And the teachings and practice of yoga have continued to support Jivana through difficult and challenging times as well as share the practice with others so they may do the same.

“What can we do in the face of huge challenges, obvious wrongs and injustices that we see in the world? That’s the question that is coming up again today. I think it’s a real challenge for yogis because, on the one hand, we say, “accept everything, have nonattachment.” It’s true, that through acceptance and nonattachment we find peace. But, I think there’s a bit of a misunderstanding as to how to be in the world as a yogi, and how to engage with the world. During the AIDS crisis, I realized that just being angry wasn’t actually serving anybody. I needed to process my feelings, and then I could truly be of service. I think the whole point of nonattachment is that you process your feelings enough to be of service in the world.

That’s still how I feel right now in the face of gross social injustice, fear and fear-mongering. In order to be of service, and to help change this situation in our country, we all need to process and channel our feelings productively so we can serve. That service is spiritual activism. To be of service means you’re acting without selfish intentions, and you’re actually trying to do the best you can in the world. In fact, I think the resistance that we’re seeing is basically a peaceful protest movement coming out of service, people wanting to do good and take care of each other – and that’s yoga.”

While Jivana’s practice has changed over the last 20+ years, he is compelled to continue practicing. In fact, the more he practices, the happier he is and that is reason alone to continue.

“The minute I start to feel some discomfort in my body, or a painful emotion, I think ‘I need to practice more.’ I know from experience that practice is the way out of suffering. If I can get on the mat, or go sit, then I’ll feel better. Every time. It may not be immediate, but I trust that I’ll eventually get to that place because I’m connecting with part of myself that’s beyond suffering. That’s the thing that I finally found after all these years – that there is part of me that’s fine, no matter what’s going on around me, or what’s happening in my body. At the core, I’m okay – I’m whole and complete. The more I can connect with that place – the witness – the more I acknowledge it, the happier I am.”

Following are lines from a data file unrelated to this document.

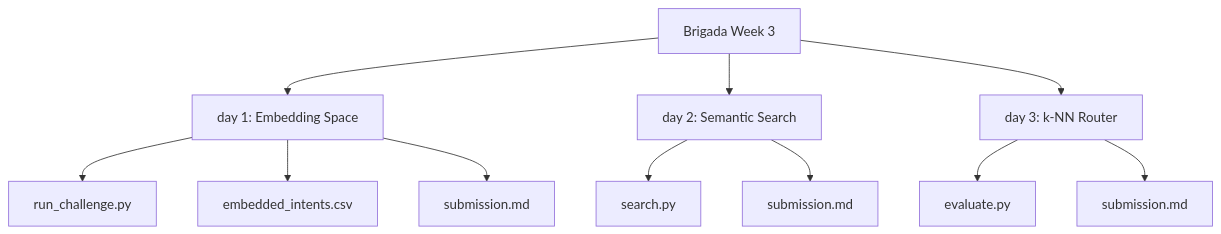
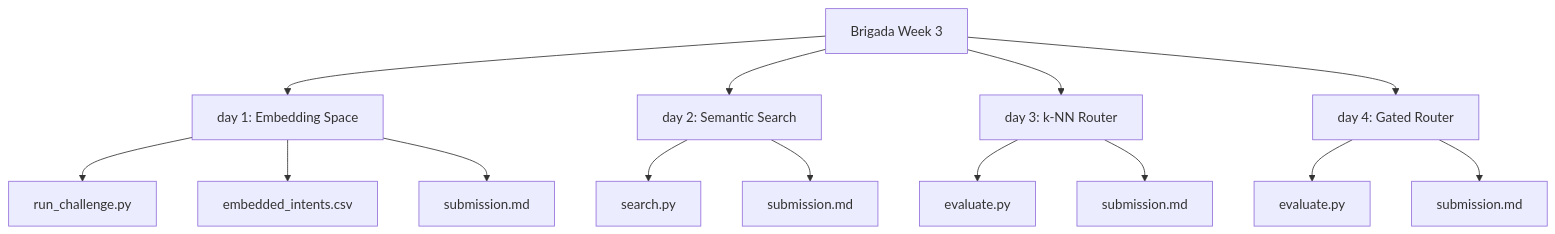
The diagram in README.md (EgiEm/semantic-search-knn-gated-router), drawn with Mermaid before and after one commit. The commit also changed other lines of this file and 3 other files, not shown here.

First line of the commit message:
feat(day-4): implement confidence gate for k-NN router and sweep metrics

````diff
--- a/README.md
+++ b/README.md
@@ -9,16 +9,20 @@
 ```mermaid
 graph TD
     Root[Brigada Week 3] --> Day1[day 1: Embedding Space]
     Root --> Day2[day 2: Semantic Search]
     Root --> Day3[day 3: k-NN Router]
+    Root --> Day4[day 4: Gated Router]
     
     Day1 --> Day1_Script[run_challenge.py]
     Day1 --> Day1_CSV[embedded_intents.csv]
     Day1 --> Day1_Sub[submission.md]
     
     Day2 --> Day2_Script[search.py]
     Day2 --> Day2_Sub[submission.md]
     
     Day3 --> Day3_Script[evaluate.py]
     Day3 --> Day3_Sub[submission.md]
+    
+    Day4 --> Day4_Script[evaluate.py]
+    Day4 --> Day4_Sub[submission.md]
 ```
````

Jivana has dedicated his life to sharing that gift with everyone and every body.

“My life’s work is dedicated to making yoga accessible for anyone who’s interested in practicing. I do that through Accessible Yoga, which is an organization dedicated to advocating for making yoga available to people who don’t currently have access either because that population is not served or they’re marginalized in some way. It could be that there isn’t a yoga studio in that neighborhood, or the yoga classes aren’t taught at an appropriate level, or because the imagery out there for yoga is not inclusive so people think yoga is not for them. There are so many ways that yoga is currently not accessible. What’s even worse is if someone tries yoga for the first time, and they end up feeling out of place, ignored, or they get injured.

I am compelled to do this work not just because it’s morally or politically “the right thing to do,” but because the essential teaching of yoga is that we’re all one. This means that we have that same essence inside. Given this knowledge, it’s just logical that everyone can practice. We just need to find a way to make yoga work for everyone – and that is what I’m here to do.”

[Listen here to a new podcast with Rev. Jivana]

By Melanie Klein for Gaiam.